Washington, DC (Apr. 3)–The Synthetic Organic Chemical Manufacturers Association (SOCMA, http://www.socma.org/) adopted a policy of Inherently Safer Technology (IST) at its March meeting. SOCMA is the US-based trade association representing custom and batch manufacturers, including contract manufacturers of active pharmaceutical ingredients and intermediates supplying the pharmaceutical industry.
The goal of IST is to use traditional engineering, chemistry, and other scientific concepts to reduce the risk associated with chemical processing. SOCMA approved its policy to state its support for the philosophy of IST and "the belief that it should not be mandated in any regulatory regime," said SOCMA in a prepared statement.
In issuing its policy position, SOCMA said that no federal mandate of IST exists in the US Department of Homeland Security's April 2007 interim final rule on chemical-site security.
"While the concepts of IST are not appropriate in a regulatory context, the US Department of Homeland Security should encourage the private sector to incorporate IST as a means to reduce security risks at chemical facilities wherever possible," said SOCMA.
In explaining its position of IST, SOCMA said that IST does not necessarily involve reducing the amount of hazardous chemicals used in manufacturing and processing. "IST is a conceptual framework that covers chemical-processing procedures, equipment protection, and, when feasible, the use of safer substances.
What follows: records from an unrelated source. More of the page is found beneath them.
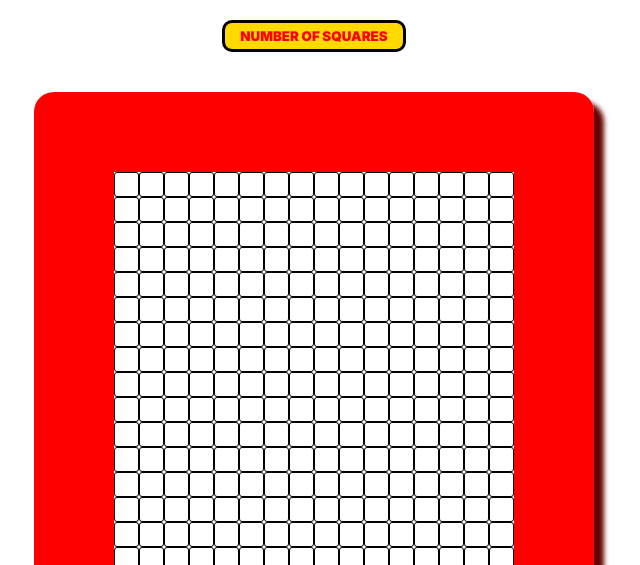
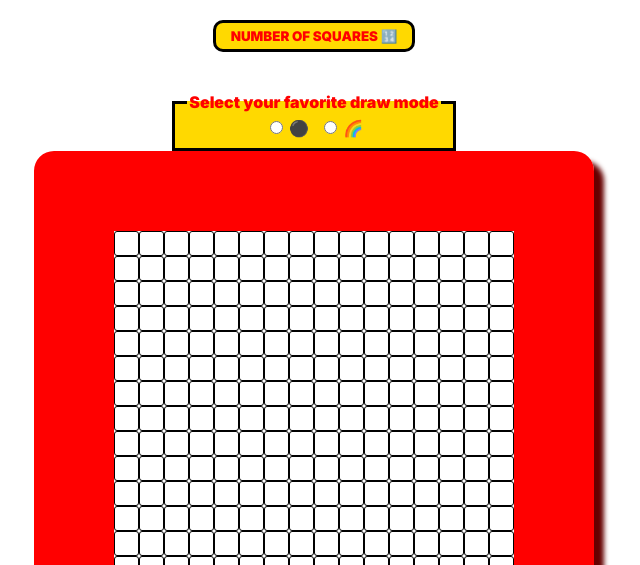
Before and after one commit to AlejandroArcoPu/foundations-etch-a-sketch, a plain HTML site: page index.html in a window 1280 px wide. Shown: the top 565 px of the page, without its empty margins (326-966 px from the left). Drawn offline with Linux system fonts and the light colour scheme.

Commit message:
feat: add fieldset for draw mode

```diff
--- a/index.html
+++ b/index.html
@@ -45,7 +45,20 @@
     /> -->
   </head>
   <body>
-    <button>NUMBER OF SQUARES</button>
+    <button>NUMBER OF SQUARES 🔢</button>
+    <div class="mode">
+      <fieldset>
+        <legend>Select your favorite draw mode</legend>
+        <div class="radio">
+          <input type="radio" id="black" name="mode" value="black" />
+          <label for="black">⚫</label>
+        </div>
+        <div class="radio">
+          <input type="radio" id="rainbow" name="mode" value="rainbow" />
+          <label for="rainbow">🌈</label>
+        </div>
+      </fieldset>
+    </div>
     <div class="container"></div>
     <div class="title">MAGIC <span>EtchASketch</span> SCREEN</div>
   </body>
--- a/script.js
+++ b/script.js
@@ -1,11 +1,15 @@
 const DEFAULT_SIZE = 16;
 const VALID_INPUT_SIZE = /^([0-9]|[1-7][0-9])$/;
 const CONTAINER_SIZE = 400;
+const INITIAL_OPACITY = 0.1;
 let container = document.querySelector(".container");
 
 const gridMouseOver = (event) => {
-  event.target.style.backgroundColor = "rgba(0,0,0,0.5)";
-  event.target.style.filter = "blur(0.5px)";
+  if (event.target.style.opacity < 1) {
+    event.target.style.backgroundColor = `rgb(0,0,0)`;
+    event.target.style.opacity =
+      Number(event.target.style.opacity) + INITIAL_OPACITY;
+  }
 };
 
 const createGrid = (width, height, containerSize) => {
@@ -24,6 +28,8 @@ const createGrid = (width, height, containerSize) => {
   }
 };
 
+createGrid(DEFAULT_SIZE, DEFAULT_SIZE, CONTAINER_SIZE);
+
 const resizeGrid = () => {
   let size = prompt("Please enter the size of grid");
   let allGrids = document.querySelectorAll(".grid");
@@ -40,7 +46,5 @@ const resizeGrid = () => {
   }
 };
 
-createGrid(DEFAULT_SIZE, DEFAULT_SIZE, CONTAINER_SIZE);
-
 let button = document.querySelector("button");
 button.addEventListener("click", resizeGrid);
--- a/style.css
+++ b/style.css
@@ -62,3 +62,15 @@ button {
 button:hover {
   background-color: rgba(255, 217, 0, 0.7);
 }
+
+legend {
+  color: red;
+}
+
+fieldset {
+  display: flex;
+  justify-content: center;
+  gap: 10px;
+  border: 3px solid black;
+  background-color: rgba(255, 217, 0, 1);
+}
```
Many non-scientists have been led to believe that the only road to inherent safety is by way of reducing the amount of hazardous chemicals used in manufacturing and processing. IST, however, is limited by the laws of physics: a simple reduction in the use of hazardous chemicals is often not possible or may only result in the redistribution of risk without actually reducing it."